[f] Complainant submits that s.118 of the Medicines Act did not stand in the way of a response, as the study in question was later published Also, the law permits disclosure if "made in the performance of … duty". Complainant believes this would be such a case, since a refusal to answer would tend to cast doubt on the judgement, authority and leadership of the drug regulators, and on their ability to properly assess drug benefits and risks.

[g] On 16 June, the MCA wrote to say that it would deal with the questions addressed to Professor Rawlins, as requests under the Code. However, in a letter dated 14 July, MCA explained they could not do so because "important questions of operational practice" were involved. As with the previously referred complaints, the refusal was made sine die.


2. Basis of complaint

Given this impasse, complainant requests an independent review. The question for adjudication is not whether complainant has well-founded concerns about drug safety, but whether the authorities are entitled under the Code to refuse to respond to pertinent questions relating to such concerns.

The MCA has offered no credible evidence that disclosure of confidential information might be involved, nor given any indication of harm that might be done if the information requested were put in the public domain. There is no indication that the MCA/CSM has considered where the public interest in disclosure lies in this case, nor why they believe it to be outweighed by the need for secrecy. Moreover, in view of the criticisms made of them, the authorities might find it hard to take an impartial view on this.

In a previous complaint, reference was made to complications that seemed to arise because the CSM is so much in the frame, yet not covered by the Code. Complainant maintains this should not prevent disclosure in this case, on the grounds of the following caveat about "Expert advice" in Guidance on Interpretation of the Code at (II) 2.11.

"There is less need for confidentiality in respect of advice from expert advisory committees, especially where the members of committees are not civil servants, where the availability of the assessment will enhance public debate and understanding of an issue, and it is important that there should be opportunities for scientific assessment and analysis to be contested or made available for peer group review"

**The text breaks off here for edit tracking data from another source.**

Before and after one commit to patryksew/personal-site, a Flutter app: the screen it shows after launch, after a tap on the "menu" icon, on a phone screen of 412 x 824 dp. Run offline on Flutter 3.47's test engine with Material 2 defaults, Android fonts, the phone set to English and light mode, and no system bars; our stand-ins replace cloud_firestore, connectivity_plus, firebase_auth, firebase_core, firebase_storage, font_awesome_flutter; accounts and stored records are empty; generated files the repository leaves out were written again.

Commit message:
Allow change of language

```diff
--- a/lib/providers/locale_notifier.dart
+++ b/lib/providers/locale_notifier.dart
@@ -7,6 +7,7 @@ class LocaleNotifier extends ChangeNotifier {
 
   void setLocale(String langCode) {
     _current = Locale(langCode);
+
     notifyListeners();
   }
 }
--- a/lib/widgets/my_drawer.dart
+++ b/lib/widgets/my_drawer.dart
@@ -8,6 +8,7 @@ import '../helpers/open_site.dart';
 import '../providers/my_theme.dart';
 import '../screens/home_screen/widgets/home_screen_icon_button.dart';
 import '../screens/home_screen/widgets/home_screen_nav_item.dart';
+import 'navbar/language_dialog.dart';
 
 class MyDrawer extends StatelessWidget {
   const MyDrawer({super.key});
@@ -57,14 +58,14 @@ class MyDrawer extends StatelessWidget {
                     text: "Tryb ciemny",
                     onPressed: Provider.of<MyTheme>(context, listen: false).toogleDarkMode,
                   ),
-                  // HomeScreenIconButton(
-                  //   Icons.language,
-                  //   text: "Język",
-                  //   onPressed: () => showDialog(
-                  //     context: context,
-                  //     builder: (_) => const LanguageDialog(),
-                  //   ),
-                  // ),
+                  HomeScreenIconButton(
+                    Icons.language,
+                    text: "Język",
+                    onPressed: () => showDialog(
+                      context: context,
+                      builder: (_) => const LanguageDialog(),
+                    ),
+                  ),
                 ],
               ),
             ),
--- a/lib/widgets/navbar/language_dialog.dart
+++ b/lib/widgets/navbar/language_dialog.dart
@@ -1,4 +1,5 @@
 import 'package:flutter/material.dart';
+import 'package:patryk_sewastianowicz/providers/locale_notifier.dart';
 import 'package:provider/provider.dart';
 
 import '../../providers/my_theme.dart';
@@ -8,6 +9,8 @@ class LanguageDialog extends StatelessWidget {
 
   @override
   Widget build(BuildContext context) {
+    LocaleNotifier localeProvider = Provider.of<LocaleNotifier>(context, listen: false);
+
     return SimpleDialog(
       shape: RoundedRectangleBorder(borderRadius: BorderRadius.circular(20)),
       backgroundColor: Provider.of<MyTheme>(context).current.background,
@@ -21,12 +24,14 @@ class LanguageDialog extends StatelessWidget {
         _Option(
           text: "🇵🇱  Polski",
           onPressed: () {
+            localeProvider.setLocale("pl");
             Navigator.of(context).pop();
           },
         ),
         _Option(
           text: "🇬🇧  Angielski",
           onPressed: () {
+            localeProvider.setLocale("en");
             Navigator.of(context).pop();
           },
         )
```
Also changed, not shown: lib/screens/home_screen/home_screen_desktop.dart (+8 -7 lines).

That is exactly what this complaint is about. Complainant believes no proper justification exists for refusing to respond, and seeks disclosure and investigation of the reasons and justification for the delay.

Charles Medawar,
Social Audit Ltd.

22 August 1998